Has colony fragility, linked to greater susceptibility to other diseases, appeared?
Nope! We make a genetic selection of lines of hygienic queens and we apply very strict sanitary measures. The only pathogen we really need to control is Varroa, for which we have developed an effective protocol.
What are your opinions regarding the reintroduction of these neonicotinoids in France?
Seed companies and sellers of bee-killing pesticides constitute – along with certain agricultural organizations – extremely powerful lobbies. The arguments used are dubious (if I'm not mistaken "the future of the sugar industry in France"), but they are always ahead of independent research on the impact of pesticides. These people operate in the short term, each year the use of a product provides considerable profits and dividends to shareholders during the financial year. The long-term impacts are not taken into account, nor the combined impacts of all the chemical molecules used in the crops. But there are strong presumptions of negative effects, especially as endocrine disruptors. Clearly, it is the health and survival of our children and grandchildren that is at stake. As for the impacts on the fauna, they are now well documented and concern not only pollinating insects, but also aquatic invertebrates, small mammals and insectivorous birds, among others.
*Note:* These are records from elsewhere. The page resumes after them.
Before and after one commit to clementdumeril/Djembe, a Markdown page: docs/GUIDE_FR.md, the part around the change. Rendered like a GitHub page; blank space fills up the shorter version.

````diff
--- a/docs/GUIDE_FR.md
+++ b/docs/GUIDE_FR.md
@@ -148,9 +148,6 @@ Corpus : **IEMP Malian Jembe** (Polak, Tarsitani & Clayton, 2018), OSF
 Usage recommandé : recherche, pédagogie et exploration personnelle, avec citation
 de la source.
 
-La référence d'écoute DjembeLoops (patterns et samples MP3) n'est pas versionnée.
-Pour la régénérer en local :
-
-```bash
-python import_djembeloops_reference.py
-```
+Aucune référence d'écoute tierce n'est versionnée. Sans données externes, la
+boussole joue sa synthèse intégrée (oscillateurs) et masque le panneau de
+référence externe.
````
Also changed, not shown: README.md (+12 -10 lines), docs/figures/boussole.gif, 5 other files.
What are your views on keeping these neonicotinoids in Canada?
The federal regulatory body, Arla, is not fulfilling its role. So-called “research” by mercenary scientists from the industry is considered valid, and independent research is not sufficiently funded. Governments are flat in the face of powerful agricultural organizations (in Quebec, the UPA) and environmental movements are not really mobilized. There are many whistleblowers and journalists who report the facts, but public opinion fails to draw the conclusions, namely, that if we do not take to the streets nothing will change. In Quebec we do not like “chicanes” (conflicts). In our professional organization, Apiculteurs et Apicultrices du Québec, there are a few people who are in favor of demonstrating loudly, but we are not the majority. So, nothing ever changes.
And so there are the final words... be aware of the bees!